Where the string "left" appears in a line of the data, show that line.
Records section start
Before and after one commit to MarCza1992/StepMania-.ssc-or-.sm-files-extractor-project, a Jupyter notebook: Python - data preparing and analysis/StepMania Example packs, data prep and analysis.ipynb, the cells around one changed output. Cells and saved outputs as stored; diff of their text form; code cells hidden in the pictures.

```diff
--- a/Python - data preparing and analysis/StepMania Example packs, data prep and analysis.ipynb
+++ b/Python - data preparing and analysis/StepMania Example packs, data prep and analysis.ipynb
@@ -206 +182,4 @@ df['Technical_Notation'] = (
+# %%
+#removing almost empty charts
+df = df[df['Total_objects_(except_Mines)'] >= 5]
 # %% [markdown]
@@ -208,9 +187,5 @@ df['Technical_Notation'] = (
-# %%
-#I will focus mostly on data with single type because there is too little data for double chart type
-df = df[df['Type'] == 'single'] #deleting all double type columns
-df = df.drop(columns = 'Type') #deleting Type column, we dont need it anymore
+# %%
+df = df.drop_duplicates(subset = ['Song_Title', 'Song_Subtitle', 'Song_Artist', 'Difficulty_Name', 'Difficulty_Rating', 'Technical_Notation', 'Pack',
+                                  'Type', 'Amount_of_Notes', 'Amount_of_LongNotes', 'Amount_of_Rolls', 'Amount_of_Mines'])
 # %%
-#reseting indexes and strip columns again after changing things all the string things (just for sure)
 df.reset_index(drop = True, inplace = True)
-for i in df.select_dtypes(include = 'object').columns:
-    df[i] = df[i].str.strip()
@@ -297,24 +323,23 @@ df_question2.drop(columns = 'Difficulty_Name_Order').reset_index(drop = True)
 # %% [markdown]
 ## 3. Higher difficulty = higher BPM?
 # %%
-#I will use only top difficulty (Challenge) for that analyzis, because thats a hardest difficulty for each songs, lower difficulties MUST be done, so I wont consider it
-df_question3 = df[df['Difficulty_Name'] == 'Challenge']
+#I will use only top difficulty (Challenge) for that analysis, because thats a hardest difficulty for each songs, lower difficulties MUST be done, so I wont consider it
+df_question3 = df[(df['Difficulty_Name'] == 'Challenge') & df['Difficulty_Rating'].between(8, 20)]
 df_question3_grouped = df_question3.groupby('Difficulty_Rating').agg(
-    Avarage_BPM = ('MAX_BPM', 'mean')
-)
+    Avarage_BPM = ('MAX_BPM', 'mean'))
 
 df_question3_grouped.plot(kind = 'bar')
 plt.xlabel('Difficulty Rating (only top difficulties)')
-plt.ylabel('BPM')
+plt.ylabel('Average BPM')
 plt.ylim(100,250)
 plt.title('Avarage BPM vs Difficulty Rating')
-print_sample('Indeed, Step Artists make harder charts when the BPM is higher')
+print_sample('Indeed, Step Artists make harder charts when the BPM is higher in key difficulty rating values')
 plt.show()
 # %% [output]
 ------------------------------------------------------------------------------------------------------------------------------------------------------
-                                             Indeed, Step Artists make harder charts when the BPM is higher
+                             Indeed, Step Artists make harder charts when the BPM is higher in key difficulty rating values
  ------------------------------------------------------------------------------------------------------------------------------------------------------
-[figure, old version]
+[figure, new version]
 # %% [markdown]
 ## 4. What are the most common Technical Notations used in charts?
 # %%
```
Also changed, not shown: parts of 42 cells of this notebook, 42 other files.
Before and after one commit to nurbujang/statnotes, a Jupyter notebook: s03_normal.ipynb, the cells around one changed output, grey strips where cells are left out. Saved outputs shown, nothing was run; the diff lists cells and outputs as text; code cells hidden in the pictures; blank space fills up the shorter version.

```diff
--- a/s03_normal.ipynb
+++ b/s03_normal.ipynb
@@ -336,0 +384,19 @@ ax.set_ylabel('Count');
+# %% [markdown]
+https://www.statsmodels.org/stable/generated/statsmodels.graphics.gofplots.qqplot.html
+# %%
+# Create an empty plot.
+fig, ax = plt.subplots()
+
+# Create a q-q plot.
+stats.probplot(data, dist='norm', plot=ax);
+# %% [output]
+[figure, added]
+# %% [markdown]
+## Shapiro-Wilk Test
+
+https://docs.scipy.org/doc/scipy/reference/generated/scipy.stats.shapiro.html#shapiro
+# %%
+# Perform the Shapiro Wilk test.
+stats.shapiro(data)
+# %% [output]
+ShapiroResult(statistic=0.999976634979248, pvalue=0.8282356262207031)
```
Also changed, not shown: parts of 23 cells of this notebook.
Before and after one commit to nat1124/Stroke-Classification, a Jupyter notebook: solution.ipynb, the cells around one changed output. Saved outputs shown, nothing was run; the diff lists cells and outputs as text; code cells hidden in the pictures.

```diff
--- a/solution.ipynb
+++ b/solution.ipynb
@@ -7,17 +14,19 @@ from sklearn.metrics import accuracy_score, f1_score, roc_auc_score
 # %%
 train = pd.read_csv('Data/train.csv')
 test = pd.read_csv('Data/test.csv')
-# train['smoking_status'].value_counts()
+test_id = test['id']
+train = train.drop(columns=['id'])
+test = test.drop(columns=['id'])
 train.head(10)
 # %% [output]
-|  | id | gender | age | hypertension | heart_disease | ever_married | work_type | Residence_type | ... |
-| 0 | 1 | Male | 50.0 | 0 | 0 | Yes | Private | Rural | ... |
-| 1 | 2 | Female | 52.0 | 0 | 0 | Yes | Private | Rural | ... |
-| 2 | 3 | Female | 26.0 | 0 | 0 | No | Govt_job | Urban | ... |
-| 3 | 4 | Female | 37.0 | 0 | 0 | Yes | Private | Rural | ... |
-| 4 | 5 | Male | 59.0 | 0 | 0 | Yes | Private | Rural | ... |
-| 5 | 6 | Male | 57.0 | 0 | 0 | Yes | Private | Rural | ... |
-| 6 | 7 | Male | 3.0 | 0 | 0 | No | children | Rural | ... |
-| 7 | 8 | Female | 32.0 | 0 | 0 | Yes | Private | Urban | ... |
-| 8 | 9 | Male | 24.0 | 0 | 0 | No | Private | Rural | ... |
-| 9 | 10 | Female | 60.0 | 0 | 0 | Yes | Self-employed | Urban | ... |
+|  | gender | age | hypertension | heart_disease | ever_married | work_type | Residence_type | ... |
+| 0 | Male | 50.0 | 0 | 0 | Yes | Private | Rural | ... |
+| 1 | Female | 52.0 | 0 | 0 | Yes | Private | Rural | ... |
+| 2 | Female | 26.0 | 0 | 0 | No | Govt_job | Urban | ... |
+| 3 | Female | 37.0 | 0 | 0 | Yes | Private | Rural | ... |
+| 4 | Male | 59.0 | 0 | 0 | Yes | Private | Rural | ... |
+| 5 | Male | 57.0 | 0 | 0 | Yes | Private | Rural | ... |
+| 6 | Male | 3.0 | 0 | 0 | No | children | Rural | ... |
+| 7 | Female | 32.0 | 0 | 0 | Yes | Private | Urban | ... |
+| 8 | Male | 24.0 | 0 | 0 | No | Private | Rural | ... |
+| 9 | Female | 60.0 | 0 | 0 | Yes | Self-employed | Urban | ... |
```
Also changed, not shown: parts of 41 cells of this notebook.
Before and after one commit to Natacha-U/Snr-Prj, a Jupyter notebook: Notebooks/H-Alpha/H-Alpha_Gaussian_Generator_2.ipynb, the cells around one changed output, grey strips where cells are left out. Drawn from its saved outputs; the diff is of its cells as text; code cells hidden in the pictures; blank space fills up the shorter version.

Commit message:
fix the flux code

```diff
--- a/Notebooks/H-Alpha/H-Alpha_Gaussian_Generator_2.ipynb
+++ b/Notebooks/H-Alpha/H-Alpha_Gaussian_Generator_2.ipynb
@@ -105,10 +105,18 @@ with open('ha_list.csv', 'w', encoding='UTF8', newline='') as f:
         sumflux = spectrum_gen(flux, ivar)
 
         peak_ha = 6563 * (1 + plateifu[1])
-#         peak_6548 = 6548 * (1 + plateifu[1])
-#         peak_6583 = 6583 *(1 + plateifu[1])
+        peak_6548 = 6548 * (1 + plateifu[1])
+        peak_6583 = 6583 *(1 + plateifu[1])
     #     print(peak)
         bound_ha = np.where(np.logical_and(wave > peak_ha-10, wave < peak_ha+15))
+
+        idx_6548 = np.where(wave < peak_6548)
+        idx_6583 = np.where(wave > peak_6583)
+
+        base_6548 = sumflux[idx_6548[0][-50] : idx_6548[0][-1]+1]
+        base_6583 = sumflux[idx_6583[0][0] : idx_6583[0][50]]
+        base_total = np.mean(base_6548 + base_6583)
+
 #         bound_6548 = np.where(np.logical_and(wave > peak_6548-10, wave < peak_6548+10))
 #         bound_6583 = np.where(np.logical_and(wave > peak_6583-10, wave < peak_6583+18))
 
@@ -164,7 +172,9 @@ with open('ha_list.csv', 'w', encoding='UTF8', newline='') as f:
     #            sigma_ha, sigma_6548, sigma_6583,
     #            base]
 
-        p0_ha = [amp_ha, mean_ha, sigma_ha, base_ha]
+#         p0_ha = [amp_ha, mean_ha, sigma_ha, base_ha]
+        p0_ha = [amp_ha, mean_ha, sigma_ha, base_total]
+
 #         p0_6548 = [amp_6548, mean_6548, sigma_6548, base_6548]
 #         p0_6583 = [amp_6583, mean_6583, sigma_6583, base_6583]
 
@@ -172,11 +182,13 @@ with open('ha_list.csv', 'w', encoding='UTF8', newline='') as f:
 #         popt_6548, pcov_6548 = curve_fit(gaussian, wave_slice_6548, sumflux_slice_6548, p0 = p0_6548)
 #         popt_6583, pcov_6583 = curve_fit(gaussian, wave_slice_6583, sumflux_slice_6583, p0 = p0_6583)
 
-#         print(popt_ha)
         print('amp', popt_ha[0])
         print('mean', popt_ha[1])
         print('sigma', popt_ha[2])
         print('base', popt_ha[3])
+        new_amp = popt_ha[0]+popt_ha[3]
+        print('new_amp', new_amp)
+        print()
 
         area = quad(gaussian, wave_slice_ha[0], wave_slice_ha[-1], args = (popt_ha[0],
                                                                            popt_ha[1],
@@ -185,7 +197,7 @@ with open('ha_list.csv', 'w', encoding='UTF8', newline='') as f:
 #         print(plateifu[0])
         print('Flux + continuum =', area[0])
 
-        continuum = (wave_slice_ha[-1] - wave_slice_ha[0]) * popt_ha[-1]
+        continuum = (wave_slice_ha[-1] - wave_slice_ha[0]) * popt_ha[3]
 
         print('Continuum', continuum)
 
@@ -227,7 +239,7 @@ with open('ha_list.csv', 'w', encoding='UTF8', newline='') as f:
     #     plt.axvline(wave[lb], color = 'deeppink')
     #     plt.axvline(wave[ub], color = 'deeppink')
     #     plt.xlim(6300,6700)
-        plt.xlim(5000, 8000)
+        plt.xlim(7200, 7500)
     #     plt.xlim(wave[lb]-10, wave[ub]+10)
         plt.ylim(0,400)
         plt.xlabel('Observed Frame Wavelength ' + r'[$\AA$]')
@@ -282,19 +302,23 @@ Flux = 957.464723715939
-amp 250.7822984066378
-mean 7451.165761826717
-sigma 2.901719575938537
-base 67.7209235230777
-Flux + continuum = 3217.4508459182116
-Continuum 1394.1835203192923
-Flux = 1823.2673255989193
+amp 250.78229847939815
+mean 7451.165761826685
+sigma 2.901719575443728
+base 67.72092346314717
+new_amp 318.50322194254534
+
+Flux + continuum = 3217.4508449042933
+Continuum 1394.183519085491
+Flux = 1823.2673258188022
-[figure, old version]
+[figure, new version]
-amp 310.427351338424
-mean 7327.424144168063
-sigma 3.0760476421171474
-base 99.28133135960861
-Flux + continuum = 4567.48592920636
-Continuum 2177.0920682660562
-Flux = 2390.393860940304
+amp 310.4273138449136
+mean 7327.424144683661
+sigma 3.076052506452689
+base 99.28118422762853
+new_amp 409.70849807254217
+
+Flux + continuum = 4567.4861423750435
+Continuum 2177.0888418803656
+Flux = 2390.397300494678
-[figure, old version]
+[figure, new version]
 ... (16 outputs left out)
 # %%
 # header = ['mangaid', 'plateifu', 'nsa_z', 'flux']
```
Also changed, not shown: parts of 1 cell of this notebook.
Records section end
| Solution to the exercise |
Before and after one commit to nurbujang/statnotes, a Jupyter notebook: s03_normal.ipynb, the cells around one changed output, grey strips where cells are left out. Saved outputs shown, nothing was run; the diff lists cells and outputs as text; code cells hidden in the pictures; blank space fills up the shorter version.
Before and after one commit to Natacha-U/Snr-Prj, a Jupyter notebook: Notebooks/H-Alpha/H-Alpha_Gaussian_Generator_2.ipynb, the cells around one changed output, grey strips where cells are left out. Drawn from its saved outputs; the diff is of its cells as text; code cells hidden in the pictures; blank space fills up the shorter version.
 ... (16 outputs left out)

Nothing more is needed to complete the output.